▸ Stored data

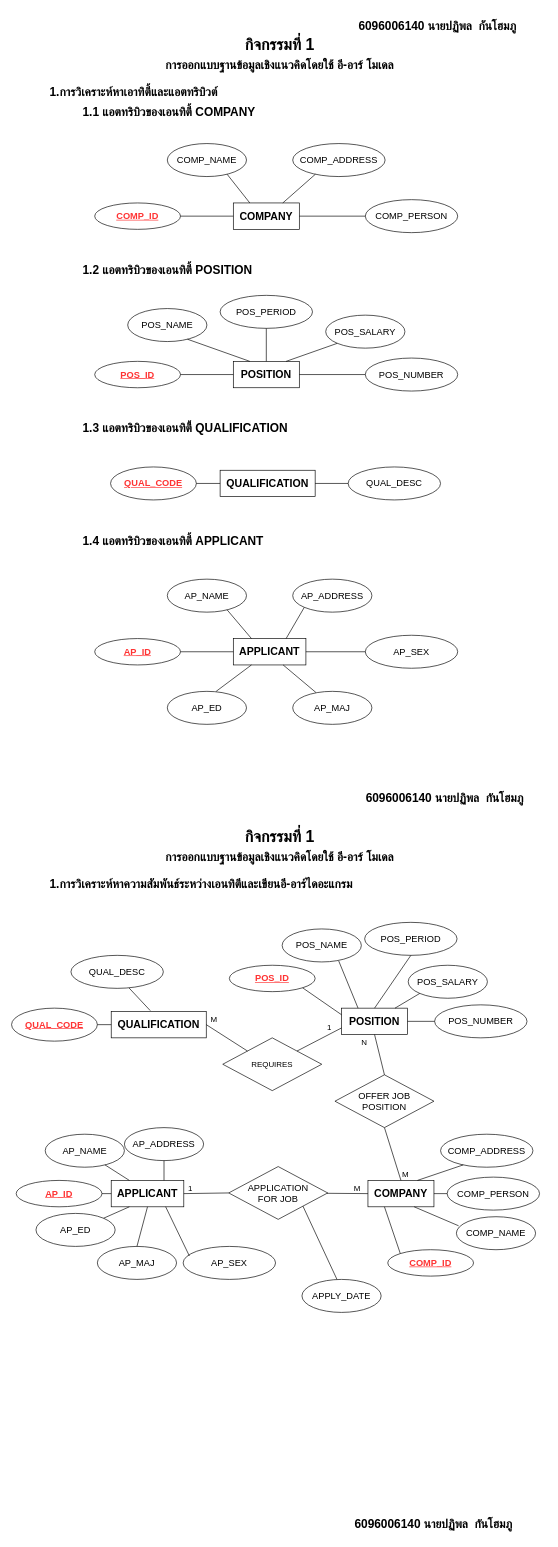
Earlier version of the draw.io diagram page "กิจกรรมที่1" (1 of 17) of Untitled Diagram.drawio (inherthz/96408_Database-Design). Source tidied: cells renumbered, new cells numbered last; positions are measured from the earlier drawing's top-left corner, leaving out a move shared by most shapes. Both pictures are drawn from the tidied source at 66%, with x=0, y=0 at pixel (11, 11).
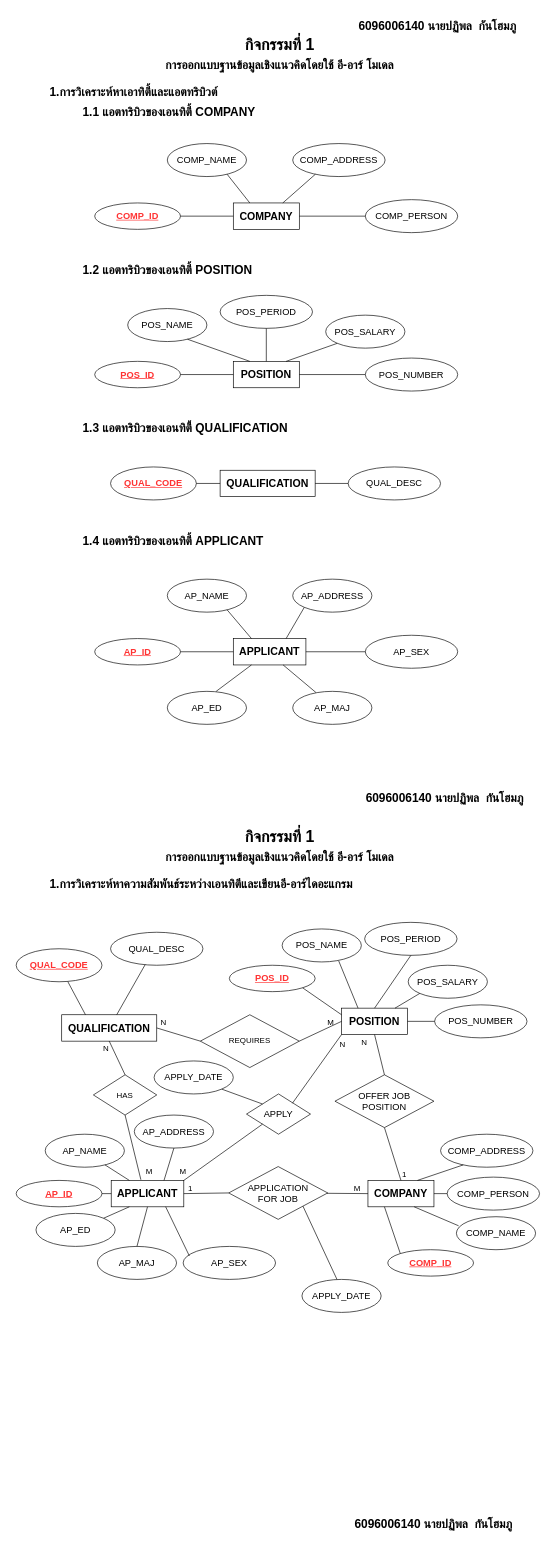
After the change.

Unchanged cells that the change refers to:
```xml
<mxCell id="34" value="&lt;b&gt;&lt;font style=&quot;font-size: 16px;&quot;&gt;APPLICANT&lt;/font&gt;&lt;/b&gt;" style="whiteSpace=wrap;html=1;align=center;" parent="1" vertex="1">
  <mxGeometry x="151" y="1771" width="110" height="40" as="geometry" />
</mxCell>
<mxCell id="72" value="&lt;b&gt;&lt;font style=&quot;font-size: 16px;&quot;&gt;POSITION&lt;/font&gt;&lt;/b&gt;" style="whiteSpace=wrap;html=1;align=center;" parent="1" vertex="1">
  <mxGeometry x="500" y="1510" width="100" height="40" as="geometry" />
</mxCell>
<mxCell id="93" style="endArrow=none;html=1;rounded=0;exitX=0.5;exitY=0;exitDx=0;exitDy=0;entryX=0.5;entryY=1;entryDx=0;entryDy=0;" parent="1" edge="1" source="50" target="90">
  <mxGeometry relative="1" as="geometry" />
</mxCell>
```

The edit, as a diff of the source:
```diff
@@
     <mxCell id="41" value="&lt;font style=&quot;font-size: 14px;&quot;&gt;AP_ADDRESS&lt;/font&gt;" style="ellipse;whiteSpace=wrap;html=1;align=center;" parent="1" vertex="1">
-      <mxGeometry x="171" y="1691" width="120" height="50" as="geometry" />
+      <mxGeometry x="186" y="1672" width="120" height="50" as="geometry" />
     </mxCell>
@@
-    <mxCell id="94" value="M" style="html=1;whiteSpace=wrap;align=left;verticalAlign=bottom;" parent="93" vertex="1">
+    <mxCell id="94" value="1" style="html=1;whiteSpace=wrap;align=left;verticalAlign=bottom;" parent="93" vertex="1">
       <mxGeometry x="-1" relative="1" as="geometry" />
     </mxCell>
     <mxCell id="95" value="&lt;b&gt;&lt;font style=&quot;font-size: 16px;&quot;&gt;QUALIFICATION&lt;/font&gt;&lt;/b&gt;" style="whiteSpace=wrap;html=1;align=center;" parent="1" vertex="1">
-      <mxGeometry x="151" y="1515" width="144" height="40" as="geometry" />
+      <mxGeometry x="76" y="1520" width="144" height="40" as="geometry" />
     </mxCell>
     <mxCell id="96" value="&lt;font style=&quot;font-size: 14px;&quot;&gt;QUAL_CODE&lt;/font&gt;" style="ellipse;whiteSpace=wrap;html=1;align=center;fontStyle=5;fontColor=#FF3333;" parent="1" vertex="1">
-      <mxGeometry y="1510" width="130" height="50" as="geometry" />
+      <mxGeometry x="7" y="1420" width="130" height="50" as="geometry" />
     </mxCell>
     <mxCell id="97" value="&lt;font style=&quot;font-size: 14px;&quot;&gt;QUAL_DESC&lt;/font&gt;" style="ellipse;whiteSpace=wrap;html=1;align=center;" parent="1" vertex="1">
-      <mxGeometry x="90" y="1430" width="140" height="50" as="geometry" />
+      <mxGeometry x="150" y="1395" width="140" height="50" as="geometry" />
     </mxCell>
-    <mxCell id="98" style="endArrow=none;html=1;rounded=0;exitX=0;exitY=0.5;exitDx=0;exitDy=0;entryX=1;entryY=0.5;entryDx=0;entryDy=0;" parent="1" edge="1" source="95" target="96">
+    <mxCell id="98" style="endArrow=none;html=1;rounded=0;exitX=0.25;exitY=0;exitDx=0;exitDy=0;" parent="1" edge="1" source="95" target="96">
       <mxGeometry relative="1" as="geometry" />
     </mxCell>
-    <mxCell id="99" style="endArrow=none;html=1;rounded=0;exitX=0.411;exitY=-0.031;exitDx=0;exitDy=0;entryX=0.629;entryY=0.989;entryDx=0;entryDy=0;entryPerimeter=0;exitPerimeter=0;" parent="1" edge="1" source="95" target="97">
+    <mxCell id="99" style="endArrow=none;html=1;rounded=0;entryX=0.375;entryY=0.98;entryDx=0;entryDy=0;entryPerimeter=0;" parent="1" edge="1" source="95" target="97">
       <mxGeometry relative="1" as="geometry" />
     </mxCell>
-    <mxCell id="100" value="REQUIRES" style="shape=rhombus;perimeter=rhombusPerimeter;whiteSpace=wrap;html=1;align=center;" parent="1" vertex="1">
-      <mxGeometry x="320" y="1555" width="150" height="80" as="geometry" />
+    <mxCell id="100" value="HAS" style="shape=rhombus;perimeter=rhombusPerimeter;whiteSpace=wrap;html=1;align=center;" parent="1" vertex="1">
+      <mxGeometry x="124" y="1611" width="96" height="61" as="geometry" />
     </mxCell>
-    <mxCell id="101" style="endArrow=none;html=1;rounded=0;entryX=0;entryY=0.75;entryDx=0;entryDy=0;exitX=1;exitY=0;exitDx=0;exitDy=0;" parent="1" edge="1" source="100" target="72">
+    <mxCell id="101" style="endArrow=none;html=1;rounded=0;entryX=0.409;entryY=-0.025;entryDx=0;entryDy=0;exitX=0.5;exitY=1;exitDx=0;exitDy=0;entryPerimeter=0;" parent="1" edge="1" source="100" target="34">
       <mxGeometry relative="1" as="geometry" />
     </mxCell>
-    <mxCell id="102" value="1" style="html=1;whiteSpace=wrap;align=right;verticalAlign=bottom;" parent="101" vertex="1">
+    <mxCell id="102" value="M" style="html=1;whiteSpace=wrap;align=right;verticalAlign=bottom;" parent="101" vertex="1">
       <mxGeometry x="1" relative="1" as="geometry">
-        <mxPoint x="-14" y="7" as="offset" />
+        <mxPoint x="19" y="-4" as="offset" />
       </mxGeometry>
     </mxCell>
-    <mxCell id="103" style="endArrow=none;html=1;rounded=0;exitX=1;exitY=0.5;exitDx=0;exitDy=0;entryX=0;entryY=0;entryDx=0;entryDy=0;" parent="1" edge="1" source="95" target="100">
+    <mxCell id="103" style="endArrow=none;html=1;rounded=0;exitX=0.5;exitY=1;exitDx=0;exitDy=0;entryX=0.5;entryY=0;entryDx=0;entryDy=0;" parent="1" edge="1" source="95" target="100">
       <mxGeometry relative="1" as="geometry" />
     </mxCell>
-    <mxCell id="104" value="M" style="html=1;whiteSpace=wrap;align=left;verticalAlign=bottom;" parent="103" vertex="1">
+    <mxCell id="104" value="N" style="html=1;whiteSpace=wrap;align=left;verticalAlign=bottom;" parent="103" vertex="1">
       <mxGeometry x="-1" relative="1" as="geometry">
-        <mxPoint x="5" as="offset" />
+        <mxPoint x="-11" y="20" as="offset" />
       </mxGeometry>
     </mxCell>
@@
+    <mxCell id="108" value="REQUIRES" style="shape=rhombus;perimeter=rhombusPerimeter;whiteSpace=wrap;html=1;align=center;" parent="1" vertex="1">
+      <mxGeometry x="286" y="1520" width="150" height="80" as="geometry" />
+    </mxCell>
+    <mxCell id="109" style="endArrow=none;html=1;rounded=0;entryX=0;entryY=0.5;entryDx=0;entryDy=0;exitX=1;exitY=0.5;exitDx=0;exitDy=0;" parent="1" edge="1" source="95" target="108">
+      <mxGeometry relative="1" as="geometry" />
+    </mxCell>
+    <mxCell id="110" style="endArrow=none;html=1;rounded=0;entryX=0;entryY=0.5;entryDx=0;entryDy=0;exitX=1;exitY=0.5;exitDx=0;exitDy=0;" parent="1" edge="1" source="108" target="72">
+      <mxGeometry relative="1" as="geometry" />
+    </mxCell>
+    <mxCell id="111" value="M" style="html=1;whiteSpace=wrap;align=right;verticalAlign=bottom;" parent="1" vertex="1">
+      <mxGeometry x="490" y="1540" as="geometry" />
+    </mxCell>
+    <mxCell id="112" value="N" style="html=1;whiteSpace=wrap;align=right;verticalAlign=bottom;" parent="1" vertex="1">
+      <mxGeometry x="236" y="1540" as="geometry" />
+    </mxCell>
+    <mxCell id="113" value="&lt;span style=&quot;font-size: 14px;&quot;&gt;APPLY&lt;/span&gt;" style="shape=rhombus;perimeter=rhombusPerimeter;whiteSpace=wrap;html=1;align=center;" parent="1" vertex="1">
+      <mxGeometry x="356" y="1640" width="97" height="61" as="geometry" />
+    </mxCell>
+    <mxCell id="114" style="endArrow=none;html=1;rounded=0;entryX=0;entryY=1;entryDx=0;entryDy=0;exitX=1;exitY=0;exitDx=0;exitDy=0;" parent="1" edge="1" source="34" target="113">
+      <mxGeometry relative="1" as="geometry" />
+    </mxCell>
+    <mxCell id="115" style="endArrow=none;html=1;rounded=0;exitX=0;exitY=1;exitDx=0;exitDy=0;entryX=0.717;entryY=0.231;entryDx=0;entryDy=0;entryPerimeter=0;" parent="1" edge="1" source="72" target="113">
+      <mxGeometry relative="1" as="geometry" />
+    </mxCell>
+    <mxCell id="116" value="M" style="html=1;whiteSpace=wrap;align=right;verticalAlign=bottom;" parent="1" vertex="1">
+      <mxGeometry x="266" y="1766" as="geometry" />
+    </mxCell>
+    <mxCell id="117" value="N" style="html=1;whiteSpace=wrap;align=right;verticalAlign=bottom;" parent="1" vertex="1">
+      <mxGeometry x="546" y="1590" as="geometry">
+        <mxPoint x="-39" y="-16" as="offset" />
+      </mxGeometry>
+    </mxCell>
+    <mxCell id="118" value="&lt;font style=&quot;font-size: 14px;&quot;&gt;APPLY_DATE&lt;/font&gt;" style="ellipse;whiteSpace=wrap;html=1;align=center;" parent="1" vertex="1">
+      <mxGeometry x="216" y="1590" width="120" height="50" as="geometry" />
+    </mxCell>
+    <mxCell id="119" style="endArrow=none;html=1;rounded=0;entryX=0;entryY=0;entryDx=0;entryDy=0;exitX=1;exitY=1;exitDx=0;exitDy=0;" parent="1" edge="1" source="118" target="113">
+      <mxGeometry relative="1" as="geometry" />
+    </mxCell>
```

▸ Work required
Since only lines holding the word "REQUIRES" matter, count them in the data above and report the number alone.

▸ Result for this exercise
2